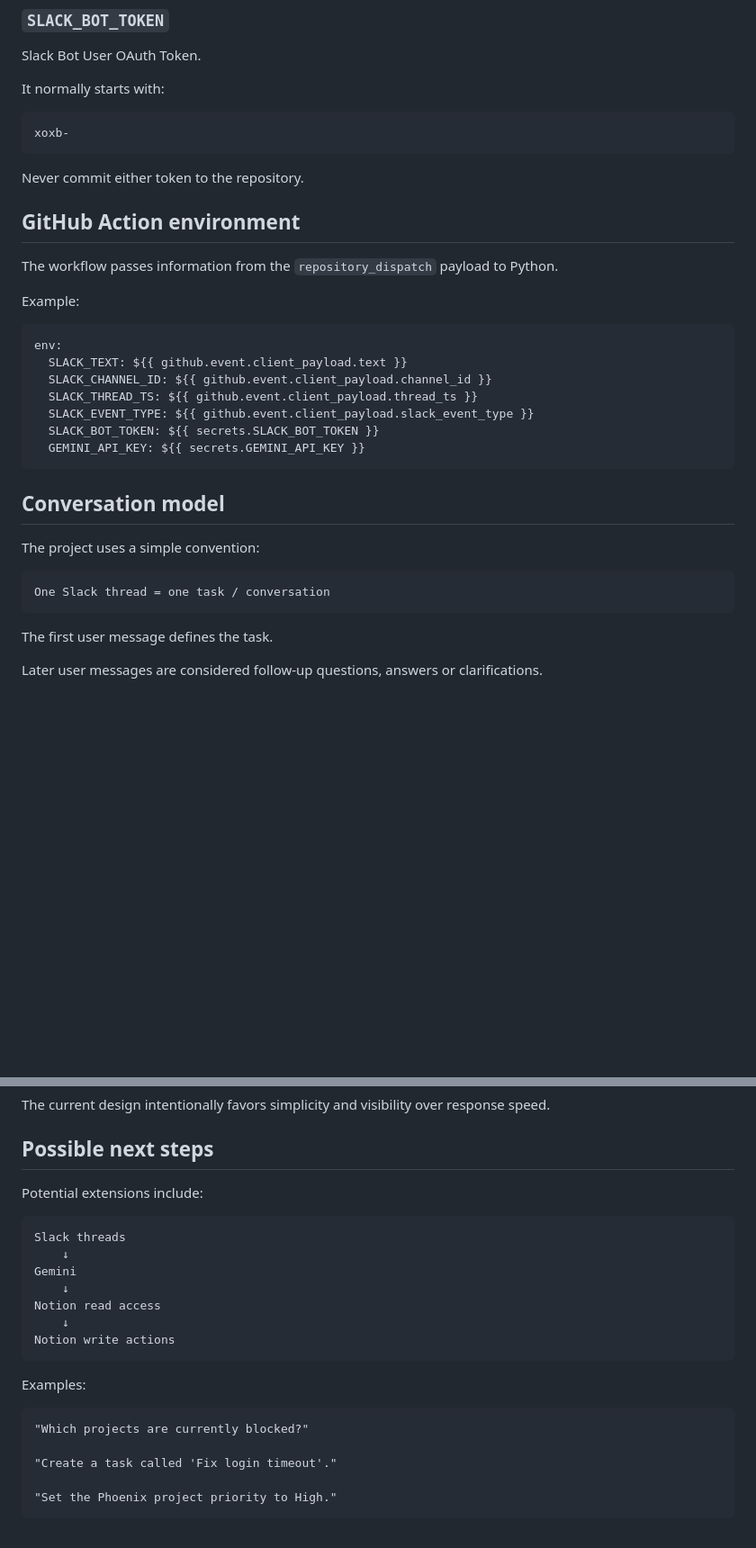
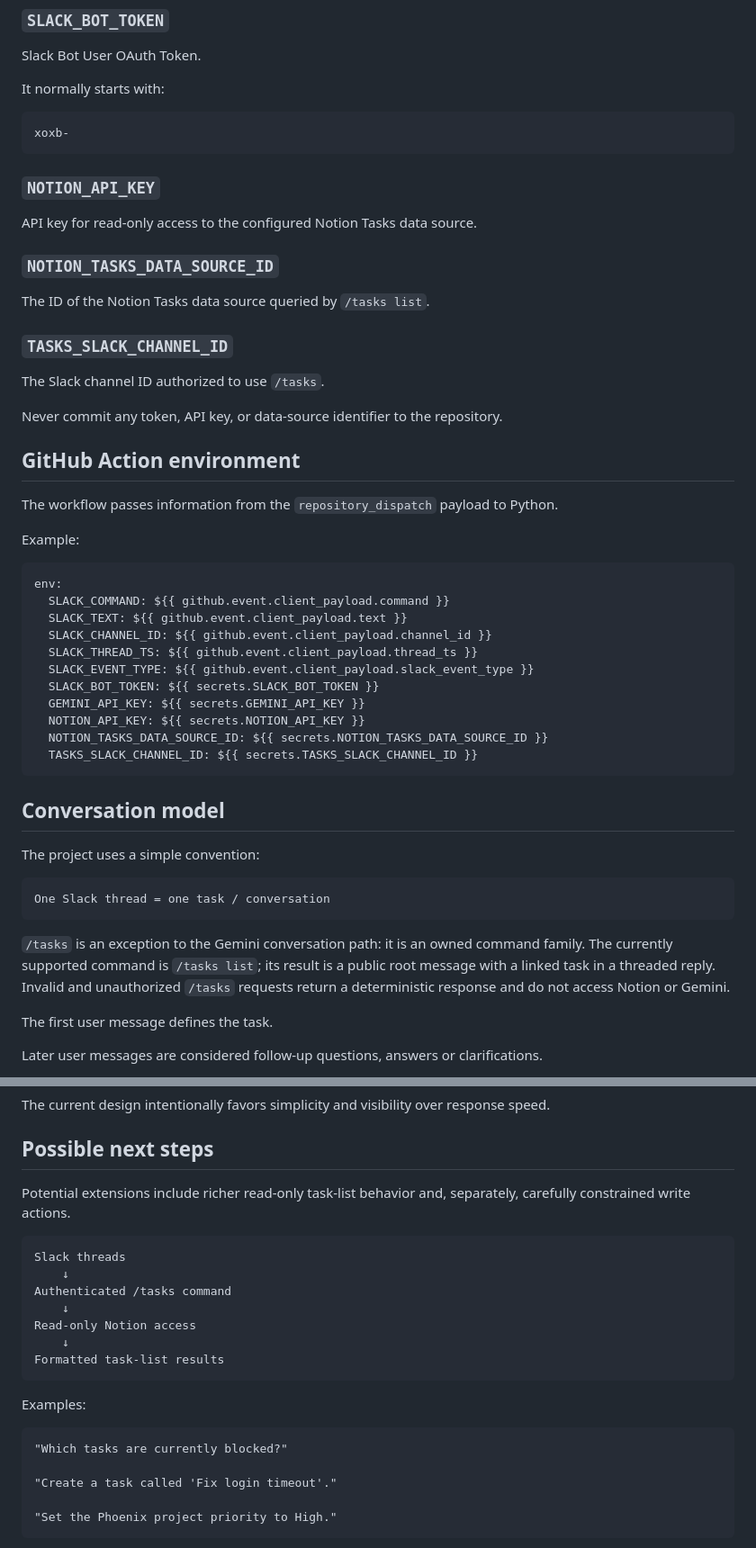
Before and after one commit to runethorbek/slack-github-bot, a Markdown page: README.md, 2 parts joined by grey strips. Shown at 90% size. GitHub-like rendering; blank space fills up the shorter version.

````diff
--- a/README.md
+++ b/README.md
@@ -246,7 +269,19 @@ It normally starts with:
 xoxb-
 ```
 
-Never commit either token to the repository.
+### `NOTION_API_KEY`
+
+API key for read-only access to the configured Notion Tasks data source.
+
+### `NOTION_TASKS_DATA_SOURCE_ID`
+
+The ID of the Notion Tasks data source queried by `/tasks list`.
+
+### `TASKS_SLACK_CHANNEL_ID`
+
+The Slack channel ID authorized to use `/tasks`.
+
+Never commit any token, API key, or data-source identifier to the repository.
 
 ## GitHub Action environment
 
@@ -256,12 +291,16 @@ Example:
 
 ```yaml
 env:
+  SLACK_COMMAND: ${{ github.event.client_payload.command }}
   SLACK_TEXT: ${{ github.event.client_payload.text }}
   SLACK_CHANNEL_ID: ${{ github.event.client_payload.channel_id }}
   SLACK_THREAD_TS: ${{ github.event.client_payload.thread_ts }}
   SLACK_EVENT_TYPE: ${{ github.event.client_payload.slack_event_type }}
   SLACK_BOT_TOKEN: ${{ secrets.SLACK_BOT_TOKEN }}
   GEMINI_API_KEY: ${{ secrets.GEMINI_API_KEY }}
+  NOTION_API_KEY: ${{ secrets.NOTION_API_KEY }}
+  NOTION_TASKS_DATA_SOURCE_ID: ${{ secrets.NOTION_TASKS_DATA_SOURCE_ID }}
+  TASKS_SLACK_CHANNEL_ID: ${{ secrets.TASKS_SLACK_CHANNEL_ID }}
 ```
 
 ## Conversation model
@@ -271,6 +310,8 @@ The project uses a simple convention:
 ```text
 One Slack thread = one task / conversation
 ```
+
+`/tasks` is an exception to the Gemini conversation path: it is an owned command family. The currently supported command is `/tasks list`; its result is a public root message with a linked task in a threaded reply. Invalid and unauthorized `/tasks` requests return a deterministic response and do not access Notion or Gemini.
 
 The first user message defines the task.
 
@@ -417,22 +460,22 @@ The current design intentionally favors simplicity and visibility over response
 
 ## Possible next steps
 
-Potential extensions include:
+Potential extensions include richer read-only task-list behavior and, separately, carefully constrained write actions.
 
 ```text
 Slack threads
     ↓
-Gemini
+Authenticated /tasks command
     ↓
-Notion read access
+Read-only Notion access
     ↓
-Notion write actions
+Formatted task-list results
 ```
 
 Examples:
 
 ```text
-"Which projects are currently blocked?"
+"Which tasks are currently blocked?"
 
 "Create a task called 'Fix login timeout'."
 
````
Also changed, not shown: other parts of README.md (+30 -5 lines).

..............................

Locate and copy each line in the data above that includes the word "secrets".

   SLACK_BOT_TOKEN: ${{ secrets.SLACK_BOT_TOKEN }}
   GEMINI_API_KEY: ${{ secrets.GEMINI_API_KEY }}
+  NOTION_API_KEY: ${{ secrets.NOTION_API_KEY }}
+  NOTION_TASKS_DATA_SOURCE_ID: ${{ secrets.NOTION_TASKS_DATA_SOURCE_ID }}
+  TASKS_SLACK_CHANNEL_ID: ${{ secrets.TASKS_SLACK_CHANNEL_ID }}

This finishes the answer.